As a result, she takes her clients through an awareness exercise that stress tests the portfolio to see how it will hold up in the event of a bear market.
“The typical advice of a 4% withdrawal rate does not take sequence risk into account, and it doesn’t account for required minimum distributions, Social Security benefits, or the fact that a person’s retirement income needs may change over time,” she says. “We typically create a plan called a retirement income security plan for our clients, which details a withdrawal sequence and proper portfolio allocation to support an individual’s retirement income needs.”
It’s important to have an idea of how money will flow — and be taxed—from all income sources, Sotudeh adds.
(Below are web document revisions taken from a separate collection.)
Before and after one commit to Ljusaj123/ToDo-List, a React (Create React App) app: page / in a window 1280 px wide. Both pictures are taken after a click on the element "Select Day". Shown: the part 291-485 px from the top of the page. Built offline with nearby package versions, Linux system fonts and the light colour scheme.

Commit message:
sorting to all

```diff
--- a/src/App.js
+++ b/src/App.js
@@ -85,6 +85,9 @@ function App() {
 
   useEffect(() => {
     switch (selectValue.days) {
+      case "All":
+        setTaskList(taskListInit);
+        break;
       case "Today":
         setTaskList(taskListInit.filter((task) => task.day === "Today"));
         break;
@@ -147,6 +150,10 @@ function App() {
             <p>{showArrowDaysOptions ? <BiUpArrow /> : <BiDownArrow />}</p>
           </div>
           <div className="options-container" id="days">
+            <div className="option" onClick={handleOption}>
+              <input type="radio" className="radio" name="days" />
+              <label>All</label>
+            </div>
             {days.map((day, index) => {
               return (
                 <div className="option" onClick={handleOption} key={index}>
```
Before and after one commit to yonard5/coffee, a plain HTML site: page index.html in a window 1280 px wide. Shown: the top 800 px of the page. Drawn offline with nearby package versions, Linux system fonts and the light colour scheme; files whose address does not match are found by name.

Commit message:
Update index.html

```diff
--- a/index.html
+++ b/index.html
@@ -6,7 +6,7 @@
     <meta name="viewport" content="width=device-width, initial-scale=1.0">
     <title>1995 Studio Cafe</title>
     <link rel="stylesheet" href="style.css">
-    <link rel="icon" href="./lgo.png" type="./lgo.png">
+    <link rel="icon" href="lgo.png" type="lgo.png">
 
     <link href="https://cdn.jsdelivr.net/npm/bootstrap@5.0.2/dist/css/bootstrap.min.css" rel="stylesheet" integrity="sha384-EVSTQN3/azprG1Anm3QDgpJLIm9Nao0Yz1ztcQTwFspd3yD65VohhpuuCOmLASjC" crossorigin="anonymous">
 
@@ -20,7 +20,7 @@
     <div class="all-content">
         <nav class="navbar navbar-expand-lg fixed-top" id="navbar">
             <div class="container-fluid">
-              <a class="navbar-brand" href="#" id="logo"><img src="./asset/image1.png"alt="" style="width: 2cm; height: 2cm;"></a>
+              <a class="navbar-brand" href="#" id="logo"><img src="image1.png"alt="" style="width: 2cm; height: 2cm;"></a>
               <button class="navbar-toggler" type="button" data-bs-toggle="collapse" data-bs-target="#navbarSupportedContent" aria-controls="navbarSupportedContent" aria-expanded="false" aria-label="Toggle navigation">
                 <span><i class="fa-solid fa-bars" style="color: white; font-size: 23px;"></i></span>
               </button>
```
In a situation where an individual has saved all of their money through retirement accounts, which are generally all pre-taxed, meaning the money will be taxed as it is withdrawn to meet retirement needs, advisors have to look at it in a discounted manner, she explains.
“So when we’re doing this analysis [asking] what is the right amount or a safe amount to spend out of this portfolio? We do take into account if it is all pre-taxed money because the balance of the pre-tax account, the value needs to be discounted for the tax impact. So it’s lower,” Sotudeh says.
After all, an advisor may be able to come up with the perfect plan but if they are unable to reach the people that need it most it could all be for naught.